time back I heard some fishkeeper (a Texan, because only a Texan
would be so pragmatic) explain why it is impossible to mispronounce
the names of the fish we keep:
They have Latin names, and Latin is a dead language. And obviously you cant mispronouce a word from a dead language.
Sounds good to me! Ive since used this handy excuse on several occasions.
From a practical standpoint, however, it does have a few flaws. For instance, it can confuse a conversation. On the phone a few days ago, the caller (a non-Texan, naturally!) was inquiring about a fish.
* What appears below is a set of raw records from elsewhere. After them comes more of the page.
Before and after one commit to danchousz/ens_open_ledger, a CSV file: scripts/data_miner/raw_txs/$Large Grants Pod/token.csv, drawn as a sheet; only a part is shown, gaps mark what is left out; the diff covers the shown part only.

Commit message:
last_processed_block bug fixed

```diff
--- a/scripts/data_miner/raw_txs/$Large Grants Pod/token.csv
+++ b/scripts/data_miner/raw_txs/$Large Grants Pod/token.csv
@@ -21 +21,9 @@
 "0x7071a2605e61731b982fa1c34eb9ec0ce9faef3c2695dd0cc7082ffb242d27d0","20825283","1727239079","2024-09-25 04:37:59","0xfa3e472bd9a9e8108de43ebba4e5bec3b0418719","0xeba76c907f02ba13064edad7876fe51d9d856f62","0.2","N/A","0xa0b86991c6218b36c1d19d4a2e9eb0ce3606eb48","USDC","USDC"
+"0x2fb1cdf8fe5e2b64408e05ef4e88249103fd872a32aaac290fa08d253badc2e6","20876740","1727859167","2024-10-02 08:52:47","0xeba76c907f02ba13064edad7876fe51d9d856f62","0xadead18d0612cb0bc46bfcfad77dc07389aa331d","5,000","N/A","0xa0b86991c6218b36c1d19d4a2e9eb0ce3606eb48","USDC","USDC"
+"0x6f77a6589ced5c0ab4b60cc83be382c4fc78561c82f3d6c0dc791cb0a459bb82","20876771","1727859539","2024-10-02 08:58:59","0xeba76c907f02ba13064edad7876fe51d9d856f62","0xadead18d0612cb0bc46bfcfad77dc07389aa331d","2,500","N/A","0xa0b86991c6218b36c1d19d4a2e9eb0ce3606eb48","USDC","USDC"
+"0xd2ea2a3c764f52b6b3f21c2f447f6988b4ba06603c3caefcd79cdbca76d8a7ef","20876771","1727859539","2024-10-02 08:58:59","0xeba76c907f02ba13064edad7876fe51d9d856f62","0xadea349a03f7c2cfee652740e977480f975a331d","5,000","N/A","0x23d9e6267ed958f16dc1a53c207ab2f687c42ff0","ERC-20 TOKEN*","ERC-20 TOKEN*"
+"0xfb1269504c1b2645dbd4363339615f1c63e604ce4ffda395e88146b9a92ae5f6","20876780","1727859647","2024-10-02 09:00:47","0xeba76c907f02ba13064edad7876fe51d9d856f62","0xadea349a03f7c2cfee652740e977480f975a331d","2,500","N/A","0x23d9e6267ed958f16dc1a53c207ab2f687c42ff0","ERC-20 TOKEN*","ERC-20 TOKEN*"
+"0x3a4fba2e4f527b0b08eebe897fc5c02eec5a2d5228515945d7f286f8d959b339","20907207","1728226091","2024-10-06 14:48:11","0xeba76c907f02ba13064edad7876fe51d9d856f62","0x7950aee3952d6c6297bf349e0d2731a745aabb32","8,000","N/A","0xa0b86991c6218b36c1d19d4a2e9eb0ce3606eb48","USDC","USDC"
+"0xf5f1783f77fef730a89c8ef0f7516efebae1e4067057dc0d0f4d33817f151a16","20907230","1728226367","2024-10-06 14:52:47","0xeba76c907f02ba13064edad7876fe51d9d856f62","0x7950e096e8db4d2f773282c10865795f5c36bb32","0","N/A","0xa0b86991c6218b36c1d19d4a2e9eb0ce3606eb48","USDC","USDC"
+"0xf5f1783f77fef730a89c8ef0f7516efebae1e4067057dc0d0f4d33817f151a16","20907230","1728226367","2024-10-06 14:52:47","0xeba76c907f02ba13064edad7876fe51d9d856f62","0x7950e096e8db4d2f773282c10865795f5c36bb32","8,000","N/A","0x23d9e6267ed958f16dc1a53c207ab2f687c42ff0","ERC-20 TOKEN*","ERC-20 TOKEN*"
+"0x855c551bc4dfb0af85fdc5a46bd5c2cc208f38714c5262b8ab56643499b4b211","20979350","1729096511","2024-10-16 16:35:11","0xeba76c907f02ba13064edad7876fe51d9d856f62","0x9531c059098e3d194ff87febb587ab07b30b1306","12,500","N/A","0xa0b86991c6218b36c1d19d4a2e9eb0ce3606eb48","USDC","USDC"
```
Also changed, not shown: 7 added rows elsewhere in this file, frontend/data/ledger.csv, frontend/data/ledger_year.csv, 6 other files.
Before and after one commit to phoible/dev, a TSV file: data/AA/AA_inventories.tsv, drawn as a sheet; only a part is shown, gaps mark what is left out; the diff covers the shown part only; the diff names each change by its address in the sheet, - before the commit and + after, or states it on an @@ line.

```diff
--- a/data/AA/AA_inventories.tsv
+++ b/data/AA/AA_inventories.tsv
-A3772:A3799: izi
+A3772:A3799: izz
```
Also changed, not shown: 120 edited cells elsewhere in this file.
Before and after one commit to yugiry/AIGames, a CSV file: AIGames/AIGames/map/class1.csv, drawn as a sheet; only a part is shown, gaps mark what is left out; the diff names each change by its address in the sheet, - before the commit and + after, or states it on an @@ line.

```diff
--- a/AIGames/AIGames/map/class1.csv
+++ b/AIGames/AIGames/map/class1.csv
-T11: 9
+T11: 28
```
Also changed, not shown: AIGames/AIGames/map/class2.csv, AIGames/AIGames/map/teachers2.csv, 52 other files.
Specifically, he wanted to know about our demon-sunny.
With his foreign accent too, it took some time to decipher that he was inquiring about Pseudotropheus demasoni (dee-mason-eye).
Why dee-mason-eye and not demon-sunny?
Well, first understand that the i at the end of a species name is always a long ipronounced like eye.
Next, understand that species are commonly named for peoplein this case, for Laif DeMason, the well-known fish importer.
Then, its simple to come up with dee-mason-eye the first time you see the word.
(Now, if the fish had been named after Mrs. DeMason, it would be Pseudotropheus demasonae, pronounced dee-mason-ee. If named for a male, the species name gets the i ending; if named for a female, it gets the ae ending, pronounced like ee.)
Knowing these basics, we can refrain from calling a Tropheus duboisi as du-boys-ee, when it should be du-boys-eye. (That is, assuming Mr. DuBois pronounces his name du-boys.) If you want, you can even smirk when you hear someone refer to a lel-oop-ee instead of lel-oop-eye.
Every once in a while one might encounter a species name like ansorgiiwith two is on the end. Not to worry. Just follow the rule and you can correctly pronounce it an-sorg-ee-eye.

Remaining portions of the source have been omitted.